Examples of republicanism in a Sentence

Recent Examples on the Web Democratic-republicanism ensures that the people and their representatives, instead of pseudo-scientific technocrats, make decisions. Andy Smarick, National Review, "In Defense of Proceduralism," 17 Sep. 2020 Barbados first pursued the idea of republicanism in the late 1970s and in 2008 proposed to hold a referendum on the issue, but the date was pushed back indefinitely. DÁnica Coto, Star Tribune, "Barbados seeks to drop Queen Elizabeth II as head of state," 16 Sep. 2020 Fears of a similar confrontation may have led some Caribbean leaders to reconsider their support for republicanism. The Economist, "Bajan bye-bye Barbados decides to dump the queen," 16 Sep. 2020 Thomas Jefferson, the tribune of classical liberalism, was equally an exponent of classical republicanism, with its emphasis on the obligation of citizens to participate in the political life of their community and attend to its collective needs. Win Mccormack, The New Republic, "Covid-19 and the limits of individual liberty," 13 Aug. 2020 Towards the beginning of the report, the Commission gestures towards the three-legged stool of American liberty: Protestant Christianity, civic republicanism, and classical liberalism. Cameron Hilditch, National Review, "The American Misunderstanding of Natural Rights," 12 Aug. 2020 Note how the language of citizenship and republicanism are seldom applied to black Americans. Annette Gordon-reed, The New York Review of Books, "The Problem of Police Powers for People Living While Black," 13 June 2020 What this will mean for French republicanism, the secular ideology that undergirds the state and the educational system, is unclear. Mark Lilla, The New York Review of Books, "How to Write About the Right: An Exchange," 17 Jan. 2019 Having been successfully hidden during the Interregnum, England’s brief experiment with republicanism in 1649-60, the Honours were returned to Edinburgh Castle for safekeeping. Amanda Foreman, WSJ, "Royal Treasures, Lost and Found," 23 Jan. 2020

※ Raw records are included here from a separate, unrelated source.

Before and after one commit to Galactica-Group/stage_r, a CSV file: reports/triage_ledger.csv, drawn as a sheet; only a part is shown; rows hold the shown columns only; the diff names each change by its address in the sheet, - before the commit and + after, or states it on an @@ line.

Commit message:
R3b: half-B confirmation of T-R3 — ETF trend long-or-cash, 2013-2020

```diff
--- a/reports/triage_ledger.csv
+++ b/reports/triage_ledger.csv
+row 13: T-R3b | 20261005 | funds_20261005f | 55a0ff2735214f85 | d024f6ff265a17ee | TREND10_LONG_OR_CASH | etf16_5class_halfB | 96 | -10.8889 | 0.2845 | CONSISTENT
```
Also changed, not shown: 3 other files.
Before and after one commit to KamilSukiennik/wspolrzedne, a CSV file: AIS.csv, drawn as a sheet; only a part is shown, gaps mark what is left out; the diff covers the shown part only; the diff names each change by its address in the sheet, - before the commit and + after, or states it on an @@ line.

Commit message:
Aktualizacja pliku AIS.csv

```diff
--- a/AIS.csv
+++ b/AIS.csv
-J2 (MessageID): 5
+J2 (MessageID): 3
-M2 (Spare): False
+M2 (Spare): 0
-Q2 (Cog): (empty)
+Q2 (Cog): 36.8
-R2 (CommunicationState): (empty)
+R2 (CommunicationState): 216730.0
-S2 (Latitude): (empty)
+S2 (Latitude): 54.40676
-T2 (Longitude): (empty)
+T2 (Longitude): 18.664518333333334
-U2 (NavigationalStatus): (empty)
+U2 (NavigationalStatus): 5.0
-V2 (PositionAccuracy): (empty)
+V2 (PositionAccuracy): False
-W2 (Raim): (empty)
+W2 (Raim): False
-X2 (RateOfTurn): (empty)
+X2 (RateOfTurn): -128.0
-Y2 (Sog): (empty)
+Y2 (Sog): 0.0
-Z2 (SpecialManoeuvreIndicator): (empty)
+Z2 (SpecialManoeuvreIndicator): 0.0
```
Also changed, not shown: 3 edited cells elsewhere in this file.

These example sentences are selected automatically from various online news sources to reflect current usage of the word 'republicanism.' Views expressed in the examples do not represent the opinion of Merriam-Webster or its editors. Send us feedback.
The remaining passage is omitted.